DIRECTIONS FOR THIS TASK — Write out all of the data again, exactly as it reads.

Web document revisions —
#####

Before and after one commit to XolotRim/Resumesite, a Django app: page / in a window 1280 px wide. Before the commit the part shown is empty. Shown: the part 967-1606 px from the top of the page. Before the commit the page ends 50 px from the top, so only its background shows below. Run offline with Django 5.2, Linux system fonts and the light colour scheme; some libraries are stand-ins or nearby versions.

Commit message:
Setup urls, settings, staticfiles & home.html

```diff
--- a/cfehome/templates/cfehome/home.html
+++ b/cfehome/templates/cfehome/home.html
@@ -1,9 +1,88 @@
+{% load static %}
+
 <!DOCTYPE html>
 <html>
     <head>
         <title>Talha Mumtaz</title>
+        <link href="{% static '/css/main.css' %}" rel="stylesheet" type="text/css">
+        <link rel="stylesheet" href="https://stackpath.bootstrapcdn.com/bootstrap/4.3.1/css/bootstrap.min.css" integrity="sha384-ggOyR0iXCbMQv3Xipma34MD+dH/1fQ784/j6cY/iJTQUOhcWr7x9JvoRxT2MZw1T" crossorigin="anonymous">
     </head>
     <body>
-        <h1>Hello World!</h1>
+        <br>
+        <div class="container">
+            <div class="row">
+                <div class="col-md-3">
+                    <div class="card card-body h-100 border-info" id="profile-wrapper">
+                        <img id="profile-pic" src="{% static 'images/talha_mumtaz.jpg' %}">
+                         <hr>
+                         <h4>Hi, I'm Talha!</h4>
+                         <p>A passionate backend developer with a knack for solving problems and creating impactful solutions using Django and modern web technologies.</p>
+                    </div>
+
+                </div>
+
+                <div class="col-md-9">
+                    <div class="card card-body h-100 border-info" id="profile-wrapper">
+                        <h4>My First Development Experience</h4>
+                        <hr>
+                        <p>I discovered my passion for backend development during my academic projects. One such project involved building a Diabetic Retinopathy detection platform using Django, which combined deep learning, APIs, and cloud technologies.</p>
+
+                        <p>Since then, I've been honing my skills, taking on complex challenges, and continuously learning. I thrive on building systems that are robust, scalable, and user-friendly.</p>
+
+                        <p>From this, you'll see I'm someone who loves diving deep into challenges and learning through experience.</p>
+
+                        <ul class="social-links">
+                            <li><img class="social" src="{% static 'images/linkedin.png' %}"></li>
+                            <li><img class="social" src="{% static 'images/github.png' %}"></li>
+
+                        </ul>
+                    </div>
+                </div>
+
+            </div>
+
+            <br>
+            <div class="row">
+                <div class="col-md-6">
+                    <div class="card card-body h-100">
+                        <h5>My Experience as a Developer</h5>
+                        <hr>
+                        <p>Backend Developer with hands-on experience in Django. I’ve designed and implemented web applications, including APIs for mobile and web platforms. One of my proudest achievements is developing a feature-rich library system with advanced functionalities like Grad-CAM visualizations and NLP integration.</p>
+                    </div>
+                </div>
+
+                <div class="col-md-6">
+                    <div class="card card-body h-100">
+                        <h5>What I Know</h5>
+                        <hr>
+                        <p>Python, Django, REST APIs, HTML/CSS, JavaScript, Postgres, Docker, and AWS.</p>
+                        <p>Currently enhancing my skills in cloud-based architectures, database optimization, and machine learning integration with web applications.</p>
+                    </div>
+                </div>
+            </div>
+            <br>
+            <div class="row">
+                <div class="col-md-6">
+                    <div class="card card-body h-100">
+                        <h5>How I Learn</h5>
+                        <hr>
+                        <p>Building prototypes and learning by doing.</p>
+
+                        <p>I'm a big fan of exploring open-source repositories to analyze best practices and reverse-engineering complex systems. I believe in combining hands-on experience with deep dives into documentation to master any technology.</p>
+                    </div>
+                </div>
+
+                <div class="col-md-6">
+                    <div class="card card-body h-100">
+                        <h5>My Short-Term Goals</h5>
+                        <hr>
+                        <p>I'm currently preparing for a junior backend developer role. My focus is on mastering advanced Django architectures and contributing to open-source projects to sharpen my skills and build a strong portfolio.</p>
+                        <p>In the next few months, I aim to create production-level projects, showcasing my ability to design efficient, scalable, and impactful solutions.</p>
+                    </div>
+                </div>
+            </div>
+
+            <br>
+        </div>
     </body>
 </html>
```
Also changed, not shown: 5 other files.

#####

EXPECTED OUTPUT —
Before and after one commit to XolotRim/Resumesite, a Django app: page / in a window 1280 px wide. Before the commit the part shown is empty. Shown: the part 967-1606 px from the top of the page. Before the commit the page ends 50 px from the top, so only its background shows below. Run offline with Django 5.2, Linux system fonts and the light colour scheme; some libraries are stand-ins or nearby versions.

Commit message:
Setup urls, settings, staticfiles & home.html

```diff
--- a/cfehome/templates/cfehome/home.html
+++ b/cfehome/templates/cfehome/home.html
@@ -1,9 +1,88 @@
+{% load static %}
+
 <!DOCTYPE html>
 <html>
     <head>
         <title>Talha Mumtaz</title>
+        <link href="{% static '/css/main.css' %}" rel="stylesheet" type="text/css">
+        <link rel="stylesheet" href="https://stackpath.bootstrapcdn.com/bootstrap/4.3.1/css/bootstrap.min.css" integrity="sha384-ggOyR0iXCbMQv3Xipma34MD+dH/1fQ784/j6cY/iJTQUOhcWr7x9JvoRxT2MZw1T" crossorigin="anonymous">
     </head>
     <body>
-        <h1>Hello World!</h1>
+        <br>
+        <div class="container">
+            <div class="row">
+                <div class="col-md-3">
+                    <div class="card card-body h-100 border-info" id="profile-wrapper">
+                        <img id="profile-pic" src="{% static 'images/talha_mumtaz.jpg' %}">
+                         <hr>
+                         <h4>Hi, I'm Talha!</h4>
+                         <p>A passionate backend developer with a knack for solving problems and creating impactful solutions using Django and modern web technologies.</p>
+                    </div>
+
+                </div>
+
+                <div class="col-md-9">
+                    <div class="card card-body h-100 border-info" id="profile-wrapper">
+                        <h4>My First Development Experience</h4>
+                        <hr>
+                        <p>I discovered my passion for backend development during my academic projects. One such project involved building a Diabetic Retinopathy detection platform using Django, which combined deep learning, APIs, and cloud technologies.</p>
+
+                        <p>Since then, I've been honing my skills, taking on complex challenges, and continuously learning. I thrive on building systems that are robust, scalable, and user-friendly.</p>
+
+                        <p>From this, you'll see I'm someone who loves diving deep into challenges and learning through experience.</p>
+
+                        <ul class="social-links">
+                            <li><img class="social" src="{% static 'images/linkedin.png' %}"></li>
+                            <li><img class="social" src="{% static 'images/github.png' %}"></li>
+
+                        </ul>
+                    </div>
+                </div>
+
+            </div>
+
+            <br>
+            <div class="row">
+                <div class="col-md-6">
+                    <div class="card card-body h-100">
+                        <h5>My Experience as a Developer</h5>
+                        <hr>
+                        <p>Backend Developer with hands-on experience in Django. I’ve designed and implemented web applications, including APIs for mobile and web platforms. One of my proudest achievements is developing a feature-rich library system with advanced functionalities like Grad-CAM visualizations and NLP integration.</p>
+                    </div>
+                </div>
+
+                <div class="col-md-6">
+                    <div class="card card-body h-100">
+                        <h5>What I Know</h5>
+                        <hr>
+                        <p>Python, Django, REST APIs, HTML/CSS, JavaScript, Postgres, Docker, and AWS.</p>
+                        <p>Currently enhancing my skills in cloud-based architectures, database optimization, and machine learning integration with web applications.</p>
+                    </div>
+                </div>
+            </div>
+            <br>
+            <div class="row">
+                <div class="col-md-6">
+                    <div class="card card-body h-100">
+                        <h5>How I Learn</h5>
+                        <hr>
+                        <p>Building prototypes and learning by doing.</p>
+
+                        <p>I'm a big fan of exploring open-source repositories to analyze best practices and reverse-engineering complex systems. I believe in combining hands-on experience with deep dives into documentation to master any technology.</p>
+                    </div>
+                </div>
+
+                <div class="col-md-6">
+                    <div class="card card-body h-100">
+                        <h5>My Short-Term Goals</h5>
+                        <hr>
+                        <p>I'm currently preparing for a junior backend developer role. My focus is on mastering advanced Django architectures and contributing to open-source projects to sharpen my skills and build a strong portfolio.</p>
+                        <p>In the next few months, I aim to create production-level projects, showcasing my ability to design efficient, scalable, and impactful solutions.</p>
+                    </div>
+                </div>
+            </div>
+
+            <br>
+        </div>
     </body>
 </html>
```
Also changed, not shown: 5 other files.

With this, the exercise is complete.